While the media touted the potential punch of the Latino vote, at least one person seems to have been thoroughly blindsided by it:

The former GOP presidential hopeful [Mitt Romney] told ‘Fox News Sunday’ that he knew his campaign was in trouble when exit polls suggested a close race in Florida. Romney thought he’d win the state solidly.

Obama ended up taking Florida and won the election by a wide margin in the electoral vote.

Romney says there was ‘a slow recognition’ at that time that President Barack Obama would win — and the race soon was over when Obama carried Ohio.

Romney says the loss hit hard and was emotional. Ann Romney says she cried. …

Romney says his campaign didn’t do a good job connecting with minority voters, and that Republicans must do a better job in appealing to Latinos and African-Americans.

Uh, duh, Mitt.

Yet it might be too late for the Republicans to win back Latinos, at least the younger generation of Latinos.
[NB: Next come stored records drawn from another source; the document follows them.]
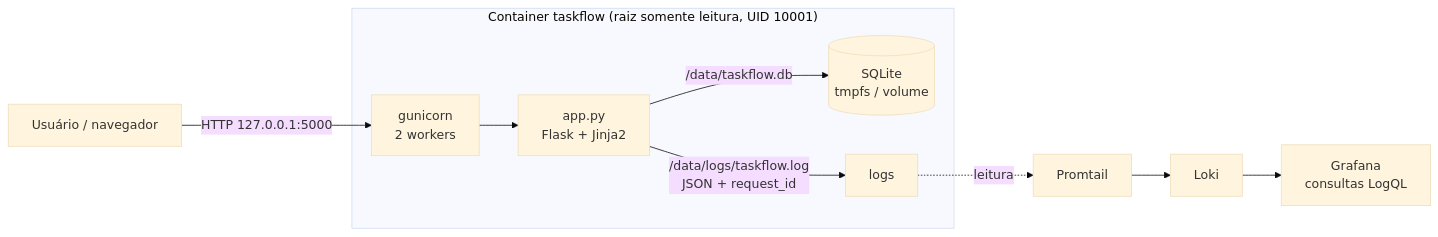
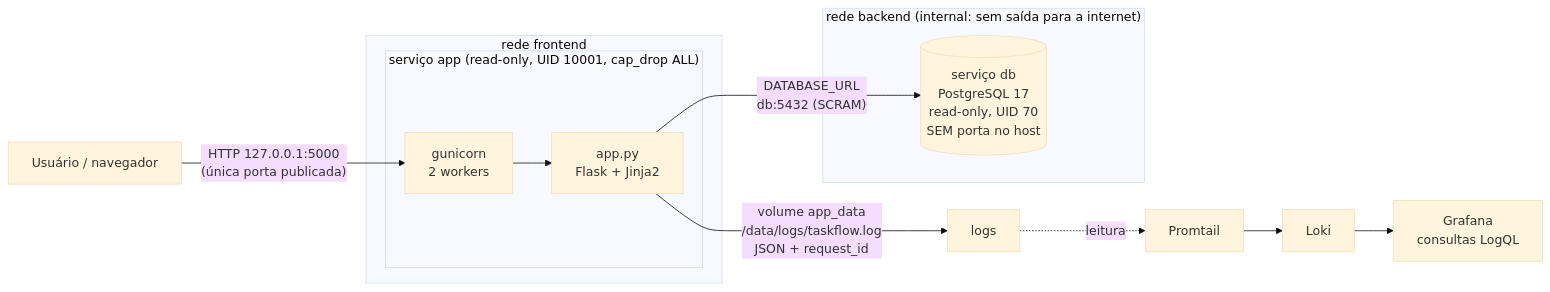
The second of 2 diagrams in README.md (msrscs/taskflow-test), drawn with Mermaid (base theme) before and after one commit. The commit also changed other lines of this file and 13 other files, not shown here.

Commit message:
feat(iac): docker-compose seguro com PostgreSQL, Terraform corrigido e terraform-validate no CI

````diff
--- a/README.md
+++ b/README.md
@@ -49,14 +53,21 @@
 ```mermaid
 flowchart LR
-  U[Usuário / navegador] -->|"HTTP 127.0.0.1:5000"| G
+  U[Usuário / navegador] -->|"HTTP 127.0.0.1:5000<br/>(única porta publicada)"| G
 
-  subgraph C["Container taskflow (raiz somente leitura, UID 10001)"]
-    G[gunicorn<br/>2 workers] --> A[app.py<br/>Flask + Jinja2]
-    A -->|"/data/taskflow.db"| DB[(SQLite<br/>tmpfs / volume)]
-    A -->|"/data/logs/taskflow.log<br/>JSON + request_id"| L[logs]
+  subgraph FE["rede frontend"]
+    subgraph APP["serviço app (read-only, UID 10001, cap_drop ALL)"]
+      G[gunicorn<br/>2 workers] --> A[app.py<br/>Flask + Jinja2]
+    end
   end
+
+  subgraph BE["rede backend (internal: sem saída para a internet)"]
+    DB[(serviço db<br/>PostgreSQL 17<br/>read-only, UID 70<br/>SEM porta no host)]
+  end
+
+  A -->|"DATABASE_URL<br/>db:5432 (SCRAM)"| DB
+  A -->|"volume app_data<br/>/data/logs/taskflow.log<br/>JSON + request_id"| L[logs]
 
   L -.->|leitura| P[Promtail]
   P --> LK[Loki]
   LK --> GF[Grafana<br/>consultas LogQL]
 ```
````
While Latinos over 40 are generally in the GOP’s wheelhouse, those under 40 tend to be more progressive, supporting hot-button issues like gay marriage, abortion rights, marijuana legalization and fairer immigration reform.

Plus, young Latinos dominate social media — even more so than their non-Latino peers — using it to receive news and spread ideas. And in case you missed the last election cycle, social media isn’t exactly the GOP’s strong suit anymore.

Not only was the anti-immigrant rhetoric during the Republican debates largely viewed as anti-Latino, but the party also has an image problem when it comes to women (despite Romney’s secret binders). Add to that that Latino women are the most progressive creatures on the planet, and the GOP’s chances of winning over Latinas appear negative 2 percent.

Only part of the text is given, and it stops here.